» Work instructions
In the entries below, count every line containing "form". Reply with the number alone.

» Code change snippets
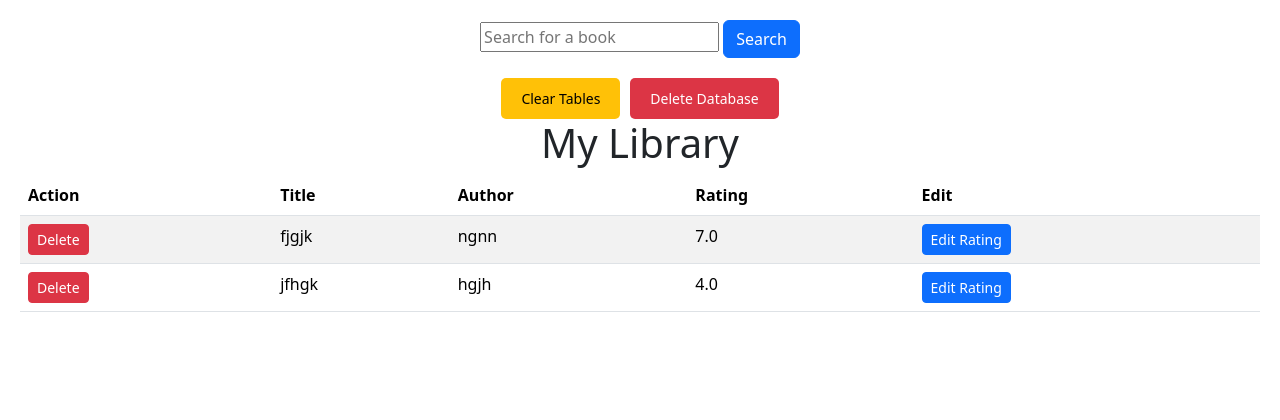
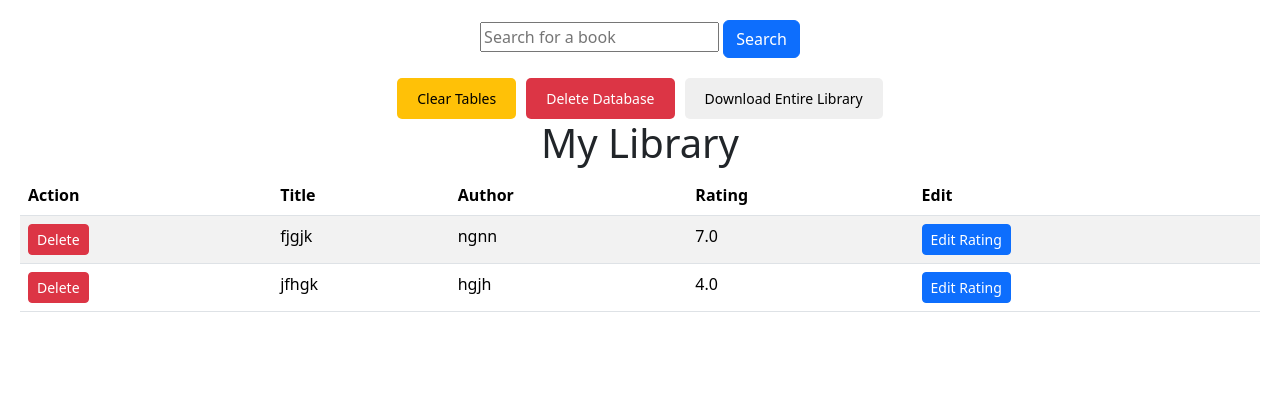
Before and after one commit to add0794/flask-sqlalchemy-library, a Flask app: page / in a window 1280 px wide. Shown: the top 420 px of the page. Run offline with Flask 3, Linux system fonts and the light colour scheme; data comes from the database, SQL or seed files in the repository.

Commit message:
add functionality for JSON download

```diff
--- a/templates/index.html
+++ b/templates/index.html
@@ -17,8 +17,10 @@
   <form action="{{ url_for('delete_database') }}" method="POST">
       <button type="submit" class="btn btn-danger">Delete Database</button>
   </form>
+  <form action="/download_json" method="POST">
+    <button type="submit">Download Entire Library</button>
+  </form>
 </div>
-
 
 <!-- Flash Messages for Success -->
 {% with messages = get_flashed_messages(with_categories=true) %}
```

» Response area
4